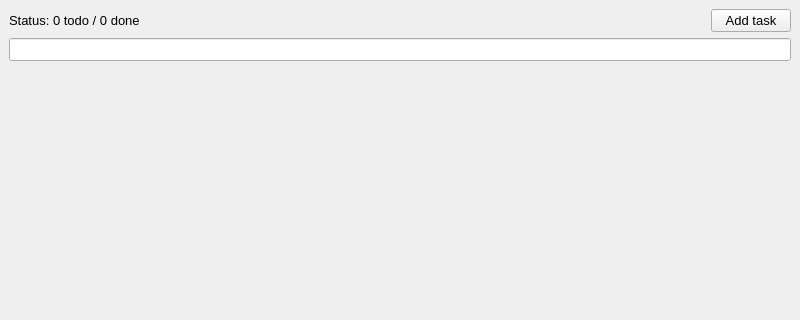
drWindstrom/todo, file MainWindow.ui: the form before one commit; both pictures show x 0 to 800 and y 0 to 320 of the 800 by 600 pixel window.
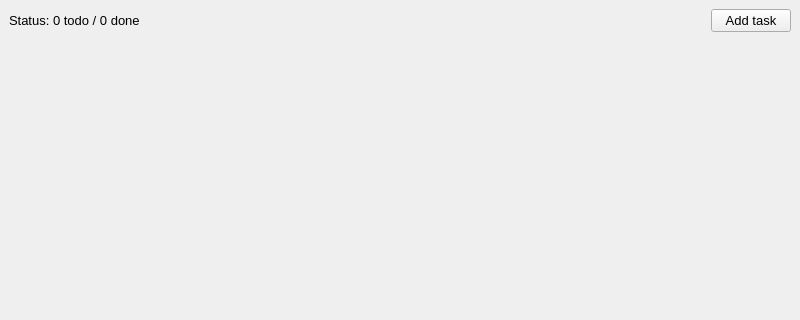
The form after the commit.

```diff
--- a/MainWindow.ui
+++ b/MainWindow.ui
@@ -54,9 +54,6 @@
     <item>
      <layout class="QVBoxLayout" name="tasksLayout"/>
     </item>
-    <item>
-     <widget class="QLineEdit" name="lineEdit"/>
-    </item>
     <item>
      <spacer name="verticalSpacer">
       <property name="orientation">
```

...

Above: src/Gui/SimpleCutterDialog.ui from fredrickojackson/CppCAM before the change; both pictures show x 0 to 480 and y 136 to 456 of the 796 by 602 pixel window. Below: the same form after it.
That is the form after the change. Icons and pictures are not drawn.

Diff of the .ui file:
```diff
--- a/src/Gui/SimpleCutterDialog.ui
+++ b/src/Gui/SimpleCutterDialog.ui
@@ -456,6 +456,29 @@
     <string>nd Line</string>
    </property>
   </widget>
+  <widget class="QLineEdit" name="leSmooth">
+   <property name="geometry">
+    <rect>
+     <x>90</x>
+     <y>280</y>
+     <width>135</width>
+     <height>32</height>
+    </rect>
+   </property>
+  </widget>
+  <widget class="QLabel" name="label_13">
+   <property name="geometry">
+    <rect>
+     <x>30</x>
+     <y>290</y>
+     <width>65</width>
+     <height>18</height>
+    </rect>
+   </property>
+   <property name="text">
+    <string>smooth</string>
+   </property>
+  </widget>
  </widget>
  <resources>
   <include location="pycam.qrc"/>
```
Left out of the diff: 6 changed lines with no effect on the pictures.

---

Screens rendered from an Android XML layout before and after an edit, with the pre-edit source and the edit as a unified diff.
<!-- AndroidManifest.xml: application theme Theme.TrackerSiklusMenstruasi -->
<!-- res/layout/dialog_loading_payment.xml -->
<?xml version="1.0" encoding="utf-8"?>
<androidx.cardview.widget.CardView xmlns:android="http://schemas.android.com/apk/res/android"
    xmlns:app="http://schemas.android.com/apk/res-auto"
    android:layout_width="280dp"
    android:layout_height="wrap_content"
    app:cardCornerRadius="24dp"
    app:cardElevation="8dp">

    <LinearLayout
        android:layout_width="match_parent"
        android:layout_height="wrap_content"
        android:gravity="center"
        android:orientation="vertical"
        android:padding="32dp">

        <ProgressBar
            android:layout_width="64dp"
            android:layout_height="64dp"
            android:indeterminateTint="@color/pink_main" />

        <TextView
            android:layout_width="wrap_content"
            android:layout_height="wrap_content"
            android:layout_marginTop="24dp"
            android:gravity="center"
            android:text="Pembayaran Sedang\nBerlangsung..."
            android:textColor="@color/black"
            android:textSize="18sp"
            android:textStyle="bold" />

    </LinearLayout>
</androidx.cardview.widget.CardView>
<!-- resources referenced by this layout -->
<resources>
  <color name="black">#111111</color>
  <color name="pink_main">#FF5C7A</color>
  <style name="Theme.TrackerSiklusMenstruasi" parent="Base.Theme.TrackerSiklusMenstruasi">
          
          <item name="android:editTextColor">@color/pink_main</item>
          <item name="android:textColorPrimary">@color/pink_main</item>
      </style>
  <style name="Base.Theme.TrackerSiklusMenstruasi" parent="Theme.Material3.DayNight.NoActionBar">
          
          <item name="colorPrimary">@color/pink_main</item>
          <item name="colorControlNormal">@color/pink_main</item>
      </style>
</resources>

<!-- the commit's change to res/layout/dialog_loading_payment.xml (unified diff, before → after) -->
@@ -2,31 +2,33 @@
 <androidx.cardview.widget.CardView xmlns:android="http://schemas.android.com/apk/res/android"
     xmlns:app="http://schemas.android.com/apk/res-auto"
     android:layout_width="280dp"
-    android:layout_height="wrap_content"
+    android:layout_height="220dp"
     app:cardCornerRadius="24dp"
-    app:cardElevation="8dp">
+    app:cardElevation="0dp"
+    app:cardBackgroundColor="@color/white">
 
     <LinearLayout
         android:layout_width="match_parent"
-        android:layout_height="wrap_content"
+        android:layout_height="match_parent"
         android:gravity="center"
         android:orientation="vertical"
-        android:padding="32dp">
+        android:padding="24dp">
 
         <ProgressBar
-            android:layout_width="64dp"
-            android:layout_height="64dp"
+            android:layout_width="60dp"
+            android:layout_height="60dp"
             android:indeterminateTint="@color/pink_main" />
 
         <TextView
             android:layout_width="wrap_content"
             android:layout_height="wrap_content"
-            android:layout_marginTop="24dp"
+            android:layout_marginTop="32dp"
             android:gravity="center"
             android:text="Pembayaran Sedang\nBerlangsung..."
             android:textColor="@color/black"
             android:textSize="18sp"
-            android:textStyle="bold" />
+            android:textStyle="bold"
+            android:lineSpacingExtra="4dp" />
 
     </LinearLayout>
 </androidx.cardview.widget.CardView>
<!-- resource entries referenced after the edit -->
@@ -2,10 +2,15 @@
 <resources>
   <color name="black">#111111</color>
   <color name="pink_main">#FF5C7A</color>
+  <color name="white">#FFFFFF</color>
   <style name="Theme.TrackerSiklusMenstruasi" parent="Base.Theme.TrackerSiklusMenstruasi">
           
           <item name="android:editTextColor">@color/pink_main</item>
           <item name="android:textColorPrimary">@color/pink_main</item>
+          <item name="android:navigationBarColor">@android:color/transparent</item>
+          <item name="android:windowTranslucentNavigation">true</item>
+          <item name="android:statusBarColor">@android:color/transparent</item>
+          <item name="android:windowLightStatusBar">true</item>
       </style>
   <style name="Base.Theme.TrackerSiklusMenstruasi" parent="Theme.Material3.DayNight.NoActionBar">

What the task requires: Bring together each line above where the string "gravity" turns up.

Answer to the exercise:
        android:gravity="center"
            android:gravity="center"
         android:gravity="center"
             android:gravity="center"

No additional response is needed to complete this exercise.